  • During your spring cleanup, if you notice an insect or tree disease you don’t recognize, take a photo or obtain a specimen of it- then look up how to report it on our Report a Pest page.

As the weather warms but the trees are still bare, take inventory of your trees and their health. Are branches shriveled up? Is that damage from a winter storm or perhaps an unwelcome pest? Look for unusual holes, late or damaged leaf buds, or a pattern of dead tips on otherwise healthy branches. Do not hesitate to report anything that looks unusual!

All of these tips and tricks can be used during fall cleanup as well!

 

Previous Press Release from 2013 

 

 

Free Downloads for Tree Check Month 2019
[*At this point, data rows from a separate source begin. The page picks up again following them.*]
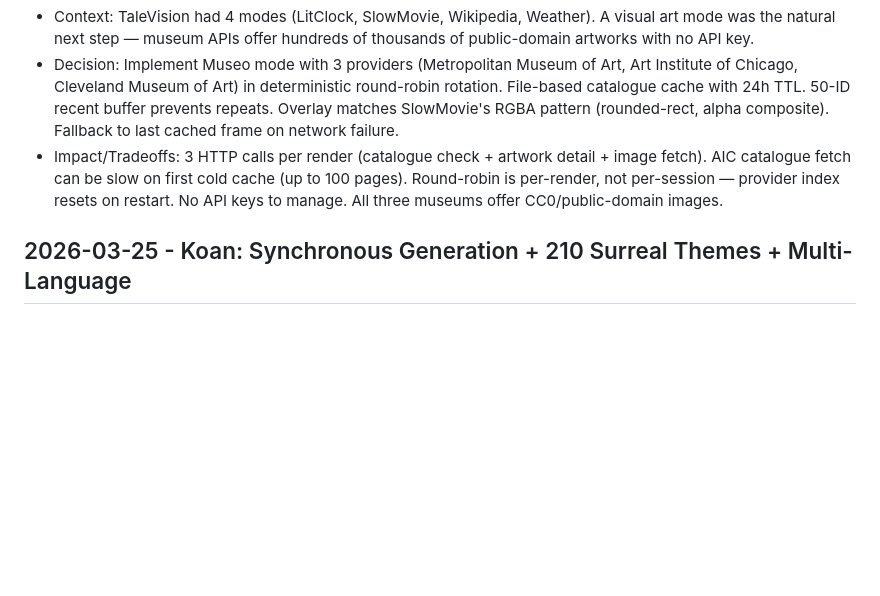
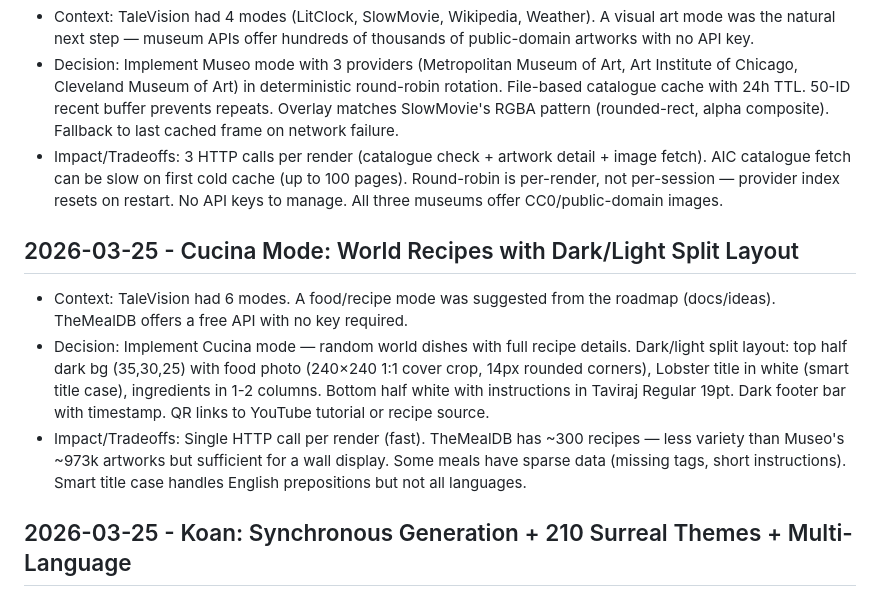
Before and after one commit to enuzzo/talevision, a Markdown page: knowledge/DECISIONS.md, the part around the change. Rendered like a GitHub page; blank space fills up the shorter version.

```diff
--- a/knowledge/DECISIONS.md
+++ b/knowledge/DECISIONS.md
@@ -180,6 +180,12 @@ Entry format:
 - Decision: Implement Museo mode with 3 providers (Metropolitan Museum of Art, Art Institute of Chicago, Cleveland Museum of Art) in deterministic round-robin rotation. File-based catalogue cache with 24h TTL. 50-ID recent buffer prevents repeats. Overlay matches SlowMovie's RGBA pattern (rounded-rect, alpha composite). Fallback to last cached frame on network failure.
 - Impact/Tradeoffs: 3 HTTP calls per render (catalogue check + artwork detail + image fetch). AIC catalogue fetch can be slow on first cold cache (up to 100 pages). Round-robin is per-render, not per-session — provider index resets on restart. No API keys to manage. All three museums offer CC0/public-domain images.
 
+## 2026-03-25 - Cucina Mode: World Recipes with Dark/Light Split Layout
+
+- Context: TaleVision had 6 modes. A food/recipe mode was suggested from the roadmap (docs/ideas). TheMealDB offers a free API with no key required.
+- Decision: Implement Cucina mode — random world dishes with full recipe details. Dark/light split layout: top half dark bg (35,30,25) with food photo (240×240 1:1 cover crop, 14px rounded corners), Lobster title in white (smart title case), ingredients in 1-2 columns. Bottom half white with instructions in Taviraj Regular 19pt. Dark footer bar with timestamp. QR links to YouTube tutorial or recipe source.
+- Impact/Tradeoffs: Single HTTP call per render (fast). TheMealDB has ~300 recipes — less variety than Museo's ~973k artworks but sufficient for a wall display. Some meals have sparse data (missing tags, short instructions). Smart title case handles English prepositions but not all languages.
+
 ## 2026-03-25 - Koan: Synchronous Generation + 210 Surreal Themes + Multi-Language
 
 - Context: With cloud LLM (~1s per haiku), the background generator and random replay architecture was over-engineered. Themes were limited to 20 contemplative words. Haiku were English-only.
```
Also changed, not shown: README.md (+23 -1 lines), knowledge/PROJECT_KNOWLEDGE.md (+18 -1 lines).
August is Tree Check Month! Everyone is encouraged to take 10 minutes to check their trees for signs of the Asian longhorned beetle. To help you learn about the beetle, or to provide materials for your outreach needs, we’ve rounded up all the best free resources that we could find!

Infographics and Handouts:

Fun Outreach Items for Kids:

Template text to paste into outreach statements:

  • Report findings by calling 1-866-702-9938 or completing an online form at www.AsianLonghornedBeetle.com
  • (Your organization can help by encouraging the public to check / You can help by checking) trees for signs of the Asian longhorned beetle in August. Look for round exit holes, shallow scars in the bark, sawdust-like material on or around tree, and the beetle itself.

Blogs and News Releases:

Social Media Tips:

Educational Videos:

General Information: